Influenza (the flu) is a contagious respiratory illness caused by a virus. Symptoms can be mild or severe. Influenza can have serious complications which may require hospitalization. Influenza complications can sometimes result in death. The flu virus is spread by droplets that are made when people sneeze, talk, or cough. It is possible for a person to get the flu by touching surfaces that contain the flu virus.

Symptoms

Symptoms of the flu may include some or all of the following:

  • Fever
  • Cough
  • Sore throat
  • Runny or stuffy nose
  • Muscle or body aches
  • Headaches
  • Fatigue
  • Vomiting
  • Diarrhea

Prevention

Good health habits can protect you from illness. Habits that you can practice regularly include eating nutritious foods, exercising (follow your doctor’s orders), sleeping well, controlling stress, and staying hydrated. The Centers for Disease Control also recommends avoiding close contact with people who are sick, avoiding close contact with people and staying home when you are sick, covering your nose and mouth when you cough or sneeze, washing your hands with soap and water often, and avoiding placement of your hands on/in your nose, eyes, or mouth to prevent the spread of germs.
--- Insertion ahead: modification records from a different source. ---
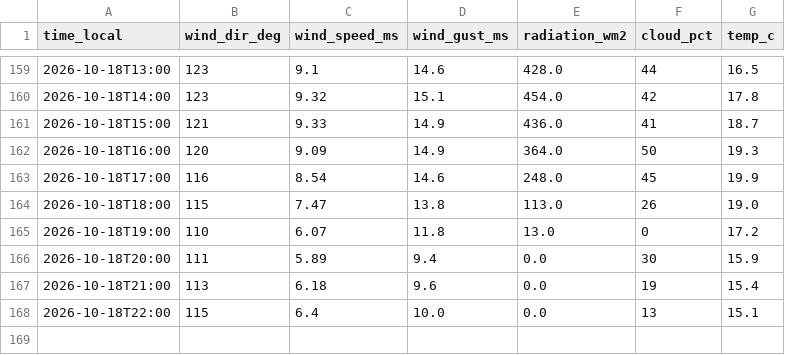
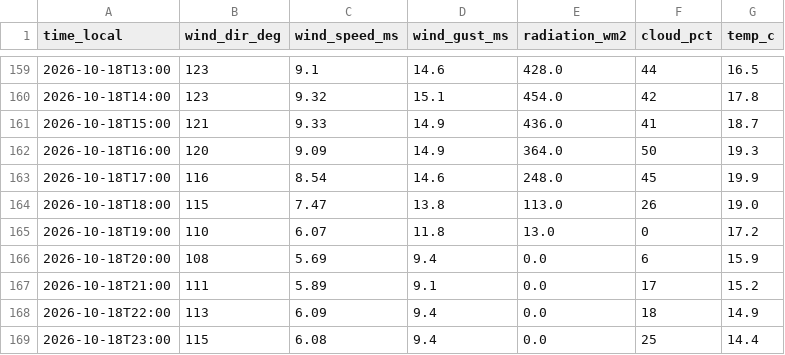
Before and after one commit to SanDav2011/atyrau-air, a CSV file: data/wind.csv, drawn as a sheet; only a part is shown, gaps mark what is left out.

```diff
--- a/data/wind.csv
+++ b/data/wind.csv
@@ -165,4 +165,5 @@
 2026-10-18T19:00,110,6.07,11.8,13.0,0,17.2
-2026-10-18T20:00,111,5.89,9.4,0.0,30,15.9
-2026-10-18T21:00,113,6.18,9.6,0.0,19,15.4
-2026-10-18T22:00,115,6.4,10.0,0.0,13,15.1
+2026-10-18T20:00,108,5.69,9.4,0.0,6,15.9
+2026-10-18T21:00,111,5.89,9.1,0.0,17,15.2
+2026-10-18T22:00,113,6.09,9.4,0.0,18,14.9
+2026-10-18T23:00,115,6.08,9.4,0.0,25,14.4
```
Also changed, not shown: data/kgm.csv, 1 other file.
The best way to prevent Influenza is to be immunized annually against the virus.

Influenza vaccinations (flu shots) are available at the Health Care Clinic. The clinic will also perform flu vaccine drives during the Fall and Spring semesters. Additionally, the flu vaccine is available through various local providers and pharmacies. Please visit the immunizations and the Pharmacy portions of the list of Local Providers on our webpage for more information.

Treatment

If you feel you may have the flu, you should seek medical attention quickly. Prescription antiviral medications must be started within the first 48 hours of symptoms for adequate effectiveness.

When you seek medical attention, please let the front desk staff member know that you may have the flu.

To learn more about influenza visit www.cdc.gov

This page was last updated on: October 20, 2017